They were in many ways very fortunate.
On Oct. 21, two hunters — 58-year-old Jeff Cherry of Altoona and his 17-year-old granddaughter, Megan Settlemyer — got lost on state game lands 33 in Centre County. They were hunting with other family when they become separated.
With darkness coming on, Cherry made the decision they would stop and spend the night where they were.
“I had forgotten my flashlight, and I didn't want to risk trying to get my granddaughter back out of the woods over the rocks in the dark,” Cherry said. “So, I told her that we were just going to hunker down and either wait until someone found us, or wait until morning to walk out along the creek bed.”
As it turned out, help wasn't far off.
By 11 p.m., specially trained wildlife conservation officers with the Pennsylvania Game Commission launched a search.
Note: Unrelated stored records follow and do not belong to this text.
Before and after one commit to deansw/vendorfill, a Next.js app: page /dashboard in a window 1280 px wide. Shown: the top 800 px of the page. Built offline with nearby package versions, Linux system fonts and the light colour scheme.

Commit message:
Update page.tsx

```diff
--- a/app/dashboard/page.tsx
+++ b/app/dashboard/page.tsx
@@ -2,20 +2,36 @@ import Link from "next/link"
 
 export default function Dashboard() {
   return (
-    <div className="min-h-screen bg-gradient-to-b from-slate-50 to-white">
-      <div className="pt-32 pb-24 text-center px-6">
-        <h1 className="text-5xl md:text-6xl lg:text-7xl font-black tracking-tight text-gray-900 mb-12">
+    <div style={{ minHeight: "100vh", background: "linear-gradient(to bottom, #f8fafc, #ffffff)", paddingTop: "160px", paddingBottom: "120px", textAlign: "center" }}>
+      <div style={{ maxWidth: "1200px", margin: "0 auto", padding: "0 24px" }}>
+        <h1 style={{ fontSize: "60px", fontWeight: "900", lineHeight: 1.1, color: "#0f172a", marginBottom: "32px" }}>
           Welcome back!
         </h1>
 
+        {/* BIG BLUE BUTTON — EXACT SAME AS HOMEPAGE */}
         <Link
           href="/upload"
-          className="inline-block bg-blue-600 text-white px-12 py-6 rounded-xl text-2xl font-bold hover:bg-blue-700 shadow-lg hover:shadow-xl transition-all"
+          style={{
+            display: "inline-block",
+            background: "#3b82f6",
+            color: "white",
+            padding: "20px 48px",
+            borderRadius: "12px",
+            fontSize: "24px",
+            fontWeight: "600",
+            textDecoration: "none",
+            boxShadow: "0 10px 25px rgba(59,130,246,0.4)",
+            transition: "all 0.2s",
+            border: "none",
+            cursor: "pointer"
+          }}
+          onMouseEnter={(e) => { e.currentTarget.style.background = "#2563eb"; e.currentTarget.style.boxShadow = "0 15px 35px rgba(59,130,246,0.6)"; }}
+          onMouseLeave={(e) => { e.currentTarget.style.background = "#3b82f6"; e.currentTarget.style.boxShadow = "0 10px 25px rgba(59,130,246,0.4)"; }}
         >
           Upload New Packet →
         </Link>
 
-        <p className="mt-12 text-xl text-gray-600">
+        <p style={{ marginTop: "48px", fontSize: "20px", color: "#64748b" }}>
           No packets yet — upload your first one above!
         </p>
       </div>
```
They were assisted by deputies, state police, Mountain Top Fire Co. members and family and friends of the lost hunters.
They found the hunters three hours later and had them out of the woods in four.
Not all lost hunters can expect the same.
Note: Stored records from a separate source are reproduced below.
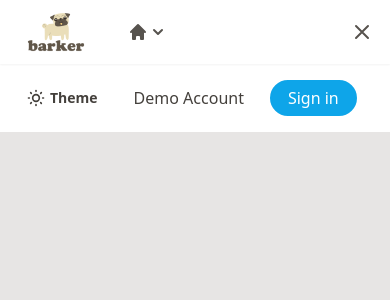
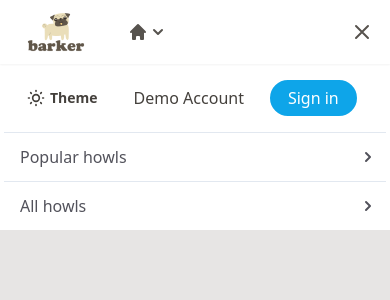
Before and after one commit to Earth-Hominid/Barker-Forums, a Next.js app in the folder client/: page / in a window 390 px wide. Both pictures are taken after a click on the icon 362 px from the left and 32 px from the top of the page. Shown: the top 300 px of the page. Built offline with nearby package versions, Linux system fonts and the light colour scheme; no server answers.

Commit message:
bottom navigation ui finished, logic working, mockups working for qa

```diff
--- a/client/components/Navigation/bottom-navigation/BottomNavigation.tsx
+++ b/client/components/Navigation/bottom-navigation/BottomNavigation.tsx
@@ -1,7 +1,6 @@
 import { useState } from 'react';
 import { SunIcon, MoonIcon } from '@heroicons/react/outline';
-import MenuAccordian from './MenuAccordian';
-
+import MenuAccordian from './accordian/MenuAccordian';
 import {
   BottomNavigationMenu,
   ActionButtonHolder,
@@ -27,6 +26,28 @@ const BottomNavigation = ({ signIn, signOut, session }) => {
     handleLightThemeToggle();
   };
 
+  const subforumObject = {
+    title: 'All howls',
+    datapoints: [
+      { name: 'Nutrition', id: '1', url: 'subforum/nutrition' },
+      { name: 'World News', id: '2', url: 'subforum/worldnews' },
+      { name: 'Finance', id: '3', url: 'subforum/finance' },
+    ],
+  };
+
+  const popularSubforumObject = {
+    title: 'Popular howls',
+    datapoints: [
+      {
+        name: 'Programming',
+        id: '1',
+        url: 'subforum/programming',
+      },
+      { name: 'CS Careers', id: '1', url: 'subforum/cscareers' },
+      { name: 'Programmer Humor', id: '1', url: 'subforum/programmerhumor' },
+    ],
+  };
+
   return (
     <BottomNavigationMenu>
       <ActionButtonHolder>
@@ -47,7 +68,10 @@ const BottomNavigation = ({ signIn, signOut, session }) => {
           </>
         )}
       </ActionButtonHolder>
-      <NavigationMenu></NavigationMenu>
+      <NavigationMenu>
+        <MenuAccordian props={popularSubforumObject} />
+        <MenuAccordian props={subforumObject} />
+      </NavigationMenu>
     </BottomNavigationMenu>
   );
 };
--- a/client/components/Navigation/bottom-navigation/MenuAccordian.tsx
+++ /dev/null
@@ -1,5 +0,0 @@
-const MenuAccordian = () => {
-  return <div>MenuAccordian</div>;
-};
-
-export default MenuAccordian;
--- a/client/components/Navigation/bottom-navigation/Styles.ts
+++ b/client/components/Navigation/bottom-navigation/Styles.ts
@@ -15,6 +15,10 @@ export const ActionButtonHolder = tw.div`
   flex-row
   space-x-4
   p-2
+`;
+
+export const NavigationMenu = tw.div`
+
 `;
 
 export const ThemeButton = tw.button`
@@ -41,9 +45,6 @@ export const IconWrap = tw.div`
   h-5
   w-5
   mr-1
-`;
-
-export const NavigationMenu = tw.div`
 `;
 
 export const ButtonLink = tw.button`
--- /dev/null
+++ b/client/components/Navigation/bottom-navigation/accordian/AccordianContent.tsx
@@ -0,0 +1,21 @@
+import Image from 'next/image';
+import Link from 'next/link';
+import { AccordianContentContainer, AccordianText } from './Styles';
+
+const AccordianContent = ({ props }) => {
+  return (
+    <AccordianContentContainer>
+      {props.datapoints.map((datapoint) => (
+        <div key={datapoint.id}>
+          <Link href={datapoint.url}>
+            <a>
+              <AccordianText>{datapoint.name}</AccordianText>
+            </a>
+          </Link>
+        </div>
+      ))}
+    </AccordianContentContainer>
+  );
+};
+
+export default AccordianContent;
--- /dev/null
+++ b/client/components/Navigation/bottom-navigation/accordian/MenuAccordian.tsx
@@ -0,0 +1,44 @@
+import { useState } from 'react';
+import AccordianContent from './AccordianContent';
+import { ChevronDownIcon, ChevronRightIcon } from '@heroicons/react/solid';
+import {
+  AccordianContainer,
+  AccordianSummary,
+  SummaryTitle,
+  AccordianText,
+  IconHolder,
+} from './Styles';
+
+const MenuAccordian = ({ props }) => {
+  const [accordianOpen, setAccordianOpen] = useState(false);
+
+  const handleAccordianClick = () => {
+    if (!accordianOpen) {
+      setAccordianOpen(true);
+    } else {
+      setAccordianOpen(false);
+    }
+  };
+
+  return (
+    <AccordianContainer>
+      <details>
+        <AccordianSummary onClick={handleAccordianClick}>
+          <SummaryTitle>{props.title}</SummaryTitle>
+          {accordianOpen ? (
+            <IconHolder>
+              <ChevronDownIcon />
+            </IconHolder>
+          ) : (
+            <IconHolder>
+              <ChevronRightIcon />
+            </IconHolder>
+          )}
+        </AccordianSummary>
+        <AccordianContent props={props} />
+      </details>
+    </AccordianContainer>
+  );
+};
+
+export default MenuAccordian;
--- /dev/null
+++ b/client/components/Navigation/bottom-navigation/accordian/Styles.ts
@@ -0,0 +1,47 @@
+import tw from 'tailwind-styled-components';
+
+export const AccordianContainer = tw.div`
+  mx-1
+  border-solid
+  border-t-[0.1rem]
+  border-[#e2e8f0]
+  py-[0.5rem]
+`;
+
+export const AccordianSummary = tw.summary`
+  flex
+  items-center
+  h-[2rem]
+  cursor-pointer
+  list-none
+  ml-4
+  mr-2
+  text-color-[#475569]
+`;
+
+export const SummaryTitle = tw.h2`
+  text-zinc-600
+  font-regular
+  flex
+  flex-1
+`;
+
+export const AccordianContentContainer = tw.div`
+  my-[0.5rem]
+  ml-[1.5rem]
+  break-words
+  cursor-pointer
+  `;
+
+export const AccordianText = tw.p`
+  p-2
+  text-sm
+  tracking-normal
+  leading-6
+  hover:bg-blue-200
+  rounded-md
+`;
+
+export const IconHolder = tw.div`
+h-5 w-5 text-zinc-600 hover:bg-blue-100 rounded-3xl
+`;
```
Cherry and his granddaughter were hunting with others. Someone knew approximately where they were — or at least had been — and when they were expected out of the woods. That allowed searchers to narrow things down considerably.
Hunters out alone or hunting apart from friends, might not be so lucky.
And at this time of year — in deer season and beyond, when temperatures are typically much colder — having to spend an unexpected night outdoors can be rough if not downright dangerous.
It makes sense, then, to be prepared.
The first thing to pack is shelter. That can be a tube tent, a tarp or bivvy sack.
Two large, heavy duty garbage bags can be good, too. As explained to me once by a search and rescue trainer in Pennsylvania, you step into one and slide the other over your head, poking a hole in the front for your face.
The bags work almost like a mummy-style sleeping bag, but one that retains heat while repelling water.
The second thing to pack is tools for starting a fire.
That can be waterproof matches or a lighter — or maybe both — as well as fire starters. They can be homemade or store-bought.
A third thing to carry is a whistle. You can whistle for help longer than you can yell, and the sound travels farther anyway.
A flashlight or even a headlamp, which allows for light that's hands-free, is good to have, too.
And don't forget water. Food's not really important — other than for any psychological boost it can provide — but water is. Carry some — maybe in a metal container, as you can then warm it — and maybe carry a filter or tablets for purifying more.
Of course, a cellphone is a no-brainer. Don't count on it, though. Cell reception out in the places hunters cruise can be spotty.
If all goes well, you will never need to use any of those items. But having them and not needing them is better than needing them and not having them.